RMM was very definitely a writer as well as the facilitator of others’ writing. He was well known to generations of law students as the co-editor of Fundamentals of Legal Research, now in its 8th edition. But, hearkening back to his interest in legal history, he became a devotee of judicial biography; along with studies of many Supreme Court justices, he co-authored a 1993 book on the 26 unsuccessful nominees to that bench. He was working on Unknown Justices with William Bader at the time of his death. He always took great pleasure in meeting Justices and cherished a collection of inscribed photographs that covered the walls of his office.

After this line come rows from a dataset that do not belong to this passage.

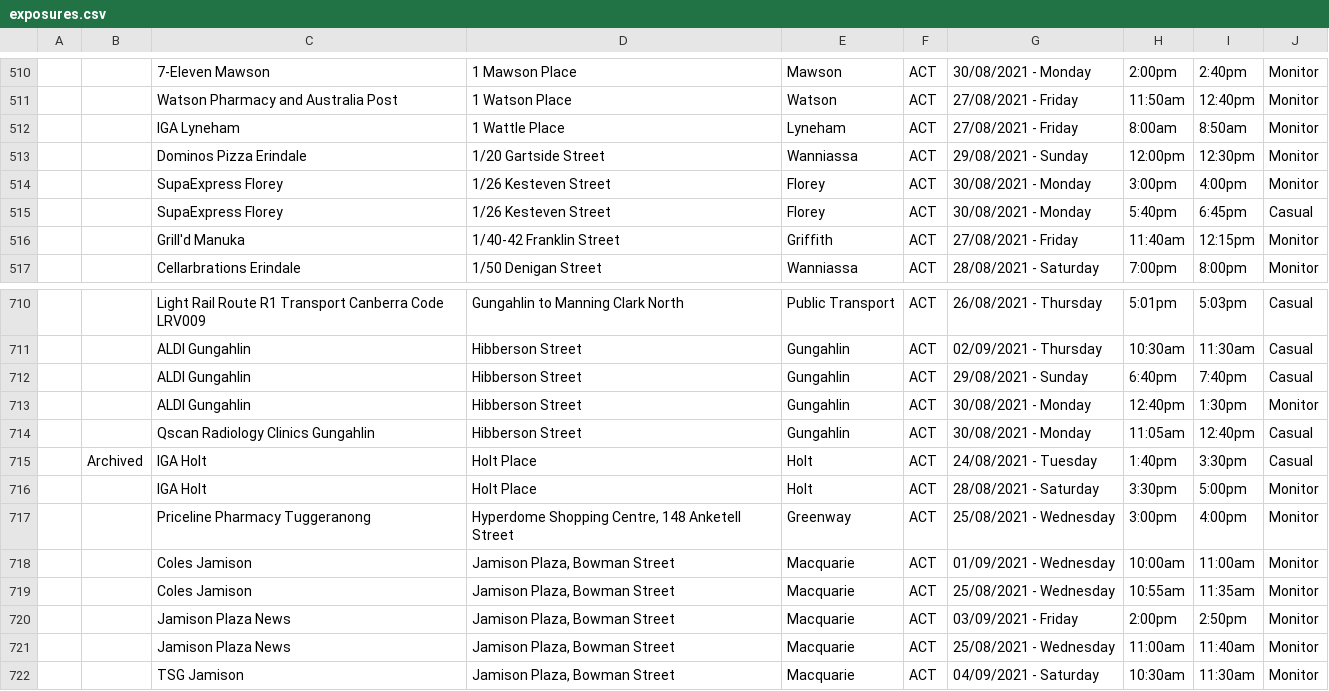
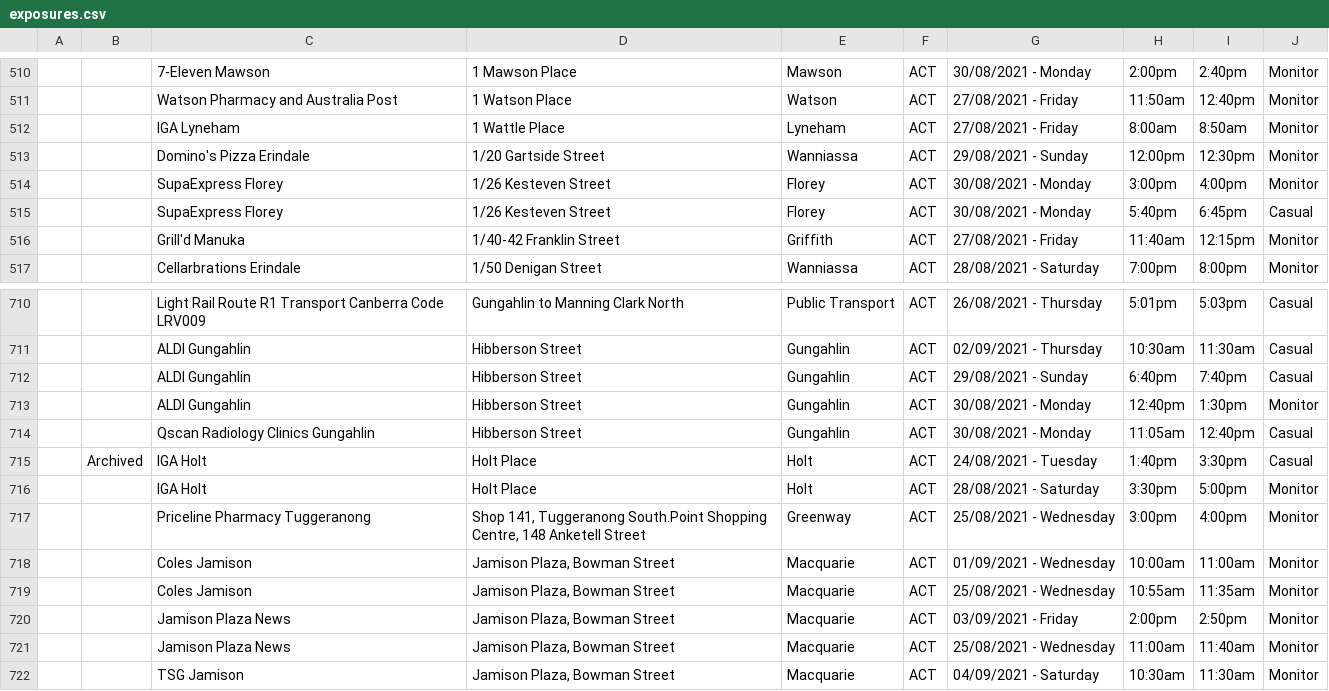
Before and after one commit to kwauchope/act-covid-rss, a CSV file: exposures.csv, drawn as a sheet; only a part is shown, gaps mark what is left out; the diff covers the shown part only.

```diff
--- a/exposures.csv
+++ b/exposures.csv
@@ -512,3 +512,3 @@
 ,,"IGA Lyneham","1 Wattle Place","Lyneham","ACT","27/08/2021 - Friday",8:00am,8:50am,"Monitor"
-,,"Dominos Pizza Erindale","1/20 Gartside Street","Wanniassa","ACT","29/08/2021 - Sunday",12:00pm,12:30pm,"Monitor"
+,,"Domino's Pizza Erindale","1/20 Gartside Street","Wanniassa","ACT","29/08/2021 - Sunday",12:00pm,12:30pm,"Monitor"
 ,,"SupaExpress Florey","1/26 Kesteven Street","Florey","ACT","30/08/2021 - Monday",3:00pm,4:00pm,"Monitor"
@@ -716,3 +716,3 @@
 ,,"IGA Holt","Holt Place","Holt","ACT","28/08/2021 - Saturday",3:30pm,5:00pm,"Monitor"
-,,"Priceline Pharmacy Tuggeranong","Hyperdome Shopping Centre, 148 Anketell Street","Greenway","ACT","25/08/2021 - Wednesday",3:00pm,4:00pm,"Monitor"
+,,"Priceline Pharmacy Tuggeranong","Shop 141, Tuggeranong South.Point Shopping Centre, 148 Anketell Street","Greenway","ACT","25/08/2021 - Wednesday",3:00pm,4:00pm,"Monitor"
 ,,"Coles Jamison","Jamison Plaza, Bowman Street","Macquarie","ACT","01/09/2021 - Wednesday",10:00am,11:00am,"Monitor"
```
Also changed, not shown: 4 added rows and 16 edited cells elsewhere in this file, 3 other files.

As one might expect, RMM attained many honors and awards as his career flourished. He was named a “Mover and Shaker 2003,” by the Library Journal, as one among the more than 50 of the most innovative librarians working today in libraries across the U.S. and Canada. Other honors include being inducted as a Life Member of the Fellows of the American Bar Foundation in 2002, receiving the American Association of Law Libraries (AALL) Marian Gould Gallagher Distinguished Service Award in 2005, the AALL’s Presidential Certificate of Merit in 2006, and the University of Wisconsin-Madison School of Library and Information Studies Alumni Association’s Centennial Celebration Alumnus of the Year Award in 2006.

Mersky is survived by his wife, Rosemary Bunnage-Mersky; and by three daughters: Lisa, Deborah, Ruth Mersky Pool, the children of his first marriage to Deena Mersky; and their granddaughters Sophia Burns and Grace and Rebekah Pool. He is also survived by a sister, Bernice Eisler.

Befitting his legendary status and manifold accomplishments, Mersky is buried in the Texas State Cemetery.


William Powers Jr., President
The University of Texas at Austin


Sue Alexander Greninger, Secretary
The General Faculty

This memorial resolution was prepared by a special committee consisting of Professors Sanford V. Levinson (chair), Guy Wellborn, and Robert Peroni.